Task description:
The answer must consist of every line below that holds the word "TEMP".

---- Given records

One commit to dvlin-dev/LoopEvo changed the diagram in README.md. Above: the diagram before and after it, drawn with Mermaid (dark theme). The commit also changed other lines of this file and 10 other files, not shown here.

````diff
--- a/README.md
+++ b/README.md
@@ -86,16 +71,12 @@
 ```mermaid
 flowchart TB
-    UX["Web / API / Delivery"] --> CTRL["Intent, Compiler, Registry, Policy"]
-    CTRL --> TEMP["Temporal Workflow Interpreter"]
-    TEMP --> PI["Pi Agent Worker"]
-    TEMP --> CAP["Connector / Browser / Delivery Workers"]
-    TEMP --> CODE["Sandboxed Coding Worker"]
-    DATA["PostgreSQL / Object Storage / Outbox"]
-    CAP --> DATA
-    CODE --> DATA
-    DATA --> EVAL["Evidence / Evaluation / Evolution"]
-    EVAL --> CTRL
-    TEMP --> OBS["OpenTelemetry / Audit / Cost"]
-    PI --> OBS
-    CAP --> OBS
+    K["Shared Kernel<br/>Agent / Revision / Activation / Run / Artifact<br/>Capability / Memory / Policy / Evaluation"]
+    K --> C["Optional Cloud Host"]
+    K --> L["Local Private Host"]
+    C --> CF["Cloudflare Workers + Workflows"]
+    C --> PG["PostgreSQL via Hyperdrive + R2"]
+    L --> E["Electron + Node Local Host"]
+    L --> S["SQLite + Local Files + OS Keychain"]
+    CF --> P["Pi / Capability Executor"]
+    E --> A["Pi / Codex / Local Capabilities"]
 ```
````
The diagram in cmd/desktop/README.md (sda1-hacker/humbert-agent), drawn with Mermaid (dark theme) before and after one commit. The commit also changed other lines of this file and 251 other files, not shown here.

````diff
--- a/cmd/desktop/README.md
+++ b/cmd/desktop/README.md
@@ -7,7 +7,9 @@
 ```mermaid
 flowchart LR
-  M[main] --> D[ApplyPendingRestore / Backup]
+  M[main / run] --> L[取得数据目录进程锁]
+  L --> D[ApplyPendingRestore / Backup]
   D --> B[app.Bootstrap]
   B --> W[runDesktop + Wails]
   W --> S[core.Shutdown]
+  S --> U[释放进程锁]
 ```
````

--------

Exercise result:
-    CTRL --> TEMP["Temporal Workflow Interpreter"]
-    TEMP --> PI["Pi Agent Worker"]
-    TEMP --> CAP["Connector / Browser / Delivery Workers"]
-    TEMP --> CODE["Sandboxed Coding Worker"]
-    TEMP --> OBS["OpenTelemetry / Audit / Cost"]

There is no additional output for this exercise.